* _Work request_: Start to finish, print the entries exactly, and carry none of the pictures over.

* _Exercise materials_:

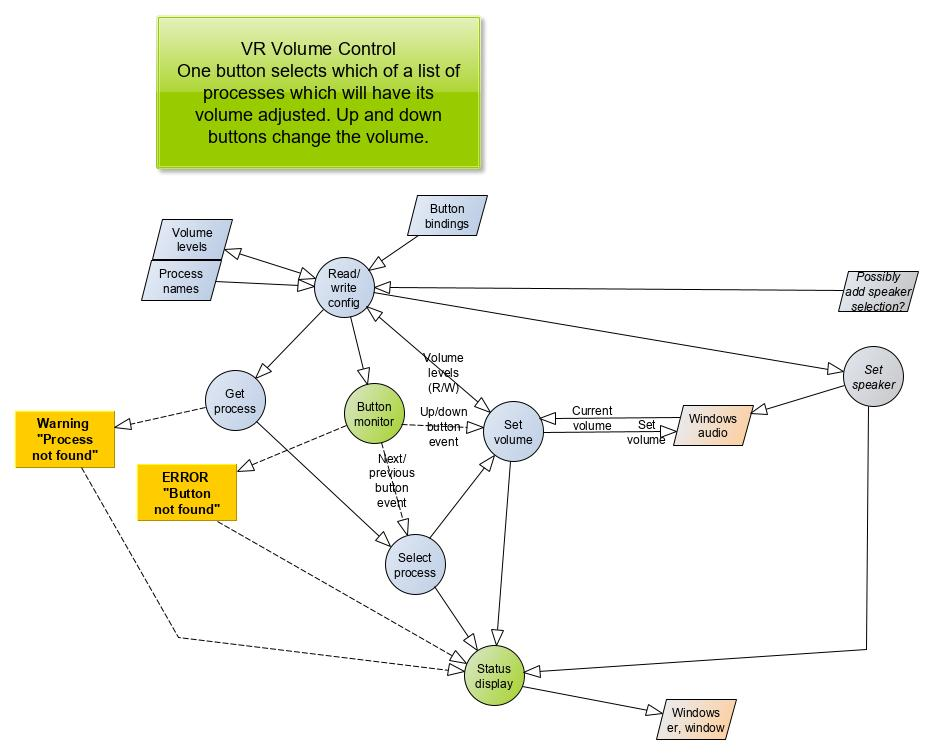
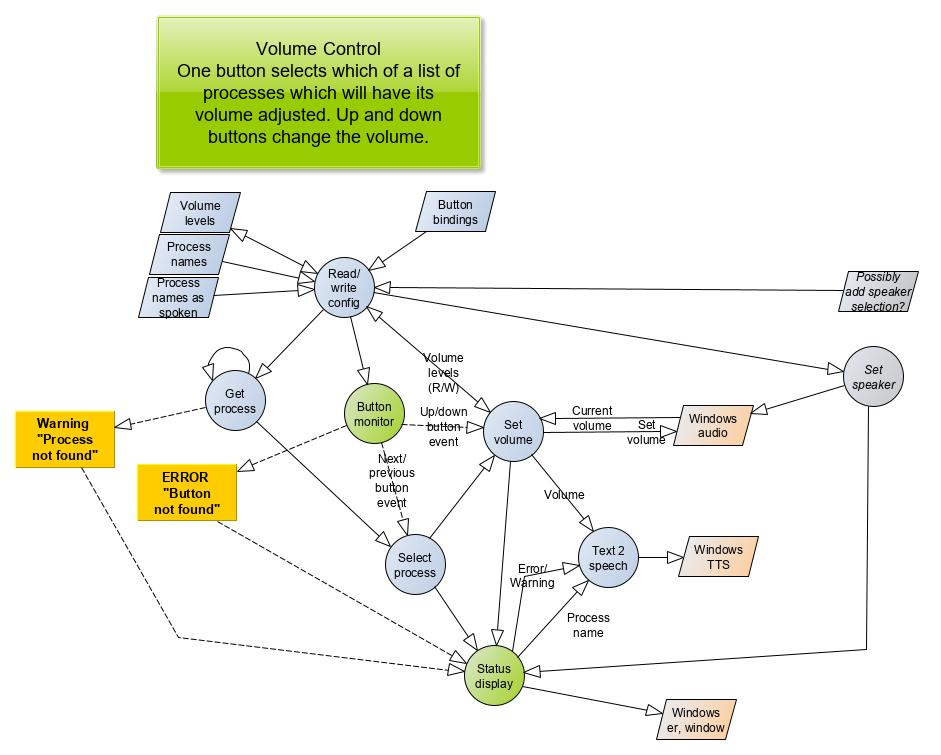
text2speech turned into a lib (More reg files to enable voices)

diff --git a/text2speech.py b/text2speech.py
@@ -1,36 +1,84 @@
+""" Text to speech using one of the standard Windows voices """
 import pyttsx3
-engine = pyttsx3.init('sapi5') # object creation
 
-""" RATE"""
-rate = engine.getProperty('rate')   # getting details of current speaking rate
-print (rate)                        #printing current voice rate
-engine.setProperty('rate', 150)     # setting up new voice rate
+class Text2Speech:
+    """ Text to speech using one of the standard Windows voices """
+    def __init__(self, verbose: bool = False):
+        self.engine = pyttsx3.init('sapi5') # object creation
+        self.verbose = verbose
 
+    def set_rate(self, rate: int = 150):
+        """ Speaking rate. Default is 200 """
+        self.engine.setProperty('rate', rate)       # setting up new voice rate
+        # (Takes a little while before property can be read back)
 
-"""VOLUME"""
-volume = engine.getProperty('volume')   #getting to know current volume level (min=0 and max=1)
-print (volume)                          #printing current volume level
-engine.setProperty('volume',1.0)    # setting up volume level  between 0 and 1
+    def set_volume(self, volume: float = 1.0):
+        """ Volume. 0.0 to 1.0 """
+        if volume > 1.0:
+            volume = 1.0
+        if volume < 0.0:
+            volume = 0.0
+        self.engine.setProperty('volume', volume)    # setting up volume level  between 0 and 1
+        # (Takes a little while before property can be read back)
 
-"""VOICE"""
-voices = engine.getProperty('voices')       #getting details of current voice
-for voice in voices:
-    print(voice.name)
-    # Microsoft Hazel Desktop - English (Great Britain)
-    # Microsoft George - English (United Kingdom)      after registry hack, see
-    #                                       Documentation\GeorgeVoiceEnable.reg
-    #  https://www.ghacks.net/2018/08/11/unlock-all-windows-10-tts-voices-system-wide-to-get-more-of-them/
-    # Microsoft Zira Desktop - English (United States)
-engine.setProperty('voice', voices[0].id)  #changing index, changes voices. 0 for Hazel
-#engine.setProperty('voice', voices[1].id)  #changing index, changes voices. 1 for George
-#engine.setProperty('voice', voices[2].id)   #changing index, changes voices. 1 for Zira
+    def select_voice(self, voice_name: str = 'Hazel'):
+        """
+        Set the voice to be used
+        (Use Documentation/<name>VoiceEnable.reg
+        to add the other standard UK voices)
+        """
+        voices = self.engine.getProperty('voices')  #getting details of current voice
+        for voice in voices:
+            if voice_name in voice.name:
+                # Microsoft Hazel Desktop - English (Great Britain)
+                # Microsoft George - English (United Kingdom)      after registry hack, see
+                #                                       Documentation\GeorgeVoiceEnable.reg
+                #pylint: disable=line-too-long
+                #  https://www.ghacks.net/2018/08/11/unlock-all-windows-10-tts-voices-system-wide-to-get-more-of-them/
+                # Microsoft Zira Desktop - English (United States)
+                self.engine.setProperty('voice', voice.id)
+                if self.verbose:
+                    self.say(f'Voice set to, {voice_name:s}.')
+                return
+        # default to voice 0 - Hazel
+        self.engine.setProperty('voice', voices[0].id)
+        if self.verbose:
+            # Extract the voice name from "Microsoft Hazel Desktop - English (Great Britain)"
+            voice_name = voices[0].name.split()[1]
+            self.say(f'Voice set to default, {voice_name:s}.')
 
-#engine.say("Hello World!")
-rate = engine.getProperty('rate') # always reports 200 even though rate changes
-#engine.say('My current speaking rate is ' + str(rate))
+    def get_volume(self):
+        """ Volume """
+        _vol = self.engine.getProperty('volume')
+        if self.verbose:
+            self.say(f'Volume is, {_vol:.1f}.')
 
-for program in ['r Factor', 'Crew Chief', 'Discord', 'Gear shift', '10%', '50%', 'Full volume', 'Seven Smiles', 'Wrighty']:
-    engine.say(program)
-engine.runAndWait()
-engine.stop()
+    def get_rate(self):
+        """ Speech rate """
+        _rate = self.engine.getProperty('rate')
+        if self.verbose:
+            self.say(f'Speech rate is, {_rate:d}.')
 
+    def say(self, phrase: str):
+        """
+        Say the phrase.
+        . and , introduce a pause.
+        """
+        self.engine.say(phrase)
+        self.engine.runAndWait()
+
+def main():
+    """ demo """
+    tts_o = Text2Speech(verbose=True)
+    tts_o.set_rate(180)
+    tts_o.set_volume(0.9)
+    tts_o.select_voice('George')
+    tts_o.get_volume()
+    tts_o.get_rate()
+
+    for phrase in ['r Factor', 'Crew Chief', 'Discord', 'Gear shift', \
+                    '10%', '50%', 'Full volume', 'Seven Smiles', 'Wrighty']:
+        tts_o.say(phrase)
+
+if __name__ == "__main__":
+    main()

* _Finished exercise_:
text2speech turned into a lib (More reg files to enable voices)

diff --git a/text2speech.py b/text2speech.py
@@ -1,36 +1,84 @@
+""" Text to speech using one of the standard Windows voices """
 import pyttsx3
-engine = pyttsx3.init('sapi5') # object creation
 
-""" RATE"""
-rate = engine.getProperty('rate')   # getting details of current speaking rate
-print (rate)                        #printing current voice rate
-engine.setProperty('rate', 150)     # setting up new voice rate
+class Text2Speech:
+    """ Text to speech using one of the standard Windows voices """
+    def __init__(self, verbose: bool = False):
+        self.engine = pyttsx3.init('sapi5') # object creation
+        self.verbose = verbose
 
+    def set_rate(self, rate: int = 150):
+        """ Speaking rate. Default is 200 """
+        self.engine.setProperty('rate', rate)       # setting up new voice rate
+        # (Takes a little while before property can be read back)
 
-"""VOLUME"""
-volume = engine.getProperty('volume')   #getting to know current volume level (min=0 and max=1)
-print (volume)                          #printing current volume level
-engine.setProperty('volume',1.0)    # setting up volume level  between 0 and 1
+    def set_volume(self, volume: float = 1.0):
+        """ Volume. 0.0 to 1.0 """
+        if volume > 1.0:
+            volume = 1.0
+        if volume < 0.0:
+            volume = 0.0
+        self.engine.setProperty('volume', volume)    # setting up volume level  between 0 and 1
+        # (Takes a little while before property can be read back)
 
-"""VOICE"""
-voices = engine.getProperty('voices')       #getting details of current voice
-for voice in voices:
-    print(voice.name)
-    # Microsoft Hazel Desktop - English (Great Britain)
-    # Microsoft George - English (United Kingdom)      after registry hack, see
-    #                                       Documentation\GeorgeVoiceEnable.reg
-    #  https://www.ghacks.net/2018/08/11/unlock-all-windows-10-tts-voices-system-wide-to-get-more-of-them/
-    # Microsoft Zira Desktop - English (United States)
-engine.setProperty('voice', voices[0].id)  #changing index, changes voices. 0 for Hazel
-#engine.setProperty('voice', voices[1].id)  #changing index, changes voices. 1 for George
-#engine.setProperty('voice', voices[2].id)   #changing index, changes voices. 1 for Zira
+    def select_voice(self, voice_name: str = 'Hazel'):
+        """
+        Set the voice to be used
+        (Use Documentation/<name>VoiceEnable.reg
+        to add the other standard UK voices)
+        """
+        voices = self.engine.getProperty('voices')  #getting details of current voice
+        for voice in voices:
+            if voice_name in voice.name:
+                # Microsoft Hazel Desktop - English (Great Britain)
+                # Microsoft George - English (United Kingdom)      after registry hack, see
+                #                                       Documentation\GeorgeVoiceEnable.reg
+                #pylint: disable=line-too-long
+                #  https://www.ghacks.net/2018/08/11/unlock-all-windows-10-tts-voices-system-wide-to-get-more-of-them/
+                # Microsoft Zira Desktop - English (United States)
+                self.engine.setProperty('voice', voice.id)
+                if self.verbose:
+                    self.say(f'Voice set to, {voice_name:s}.')
+                return
+        # default to voice 0 - Hazel
+        self.engine.setProperty('voice', voices[0].id)
+        if self.verbose:
+            # Extract the voice name from "Microsoft Hazel Desktop - English (Great Britain)"
+            voice_name = voices[0].name.split()[1]
+            self.say(f'Voice set to default, {voice_name:s}.')
 
-#engine.say("Hello World!")
-rate = engine.getProperty('rate') # always reports 200 even though rate changes
-#engine.say('My current speaking rate is ' + str(rate))
+    def get_volume(self):
+        """ Volume """
+        _vol = self.engine.getProperty('volume')
+        if self.verbose:
+            self.say(f'Volume is, {_vol:.1f}.')
 
-for program in ['r Factor', 'Crew Chief', 'Discord', 'Gear shift', '10%', '50%', 'Full volume', 'Seven Smiles', 'Wrighty']:
-    engine.say(program)
-engine.runAndWait()
-engine.stop()
+    def get_rate(self):
+        """ Speech rate """
+        _rate = self.engine.getProperty('rate')
+        if self.verbose:
+            self.say(f'Speech rate is, {_rate:d}.')
 
+    def say(self, phrase: str):
+        """
+        Say the phrase.
+        . and , introduce a pause.
+        """
+        self.engine.say(phrase)
+        self.engine.runAndWait()
+
+def main():
+    """ demo """
+    tts_o = Text2Speech(verbose=True)
+    tts_o.set_rate(180)
+    tts_o.set_volume(0.9)
+    tts_o.select_voice('George')
+    tts_o.get_volume()
+    tts_o.get_rate()
+
+    for phrase in ['r Factor', 'Crew Chief', 'Discord', 'Gear shift', \
+                    '10%', '50%', 'Full volume', 'Seven Smiles', 'Wrighty']:
+        tts_o.say(phrase)
+
+if __name__ == "__main__":
+    main()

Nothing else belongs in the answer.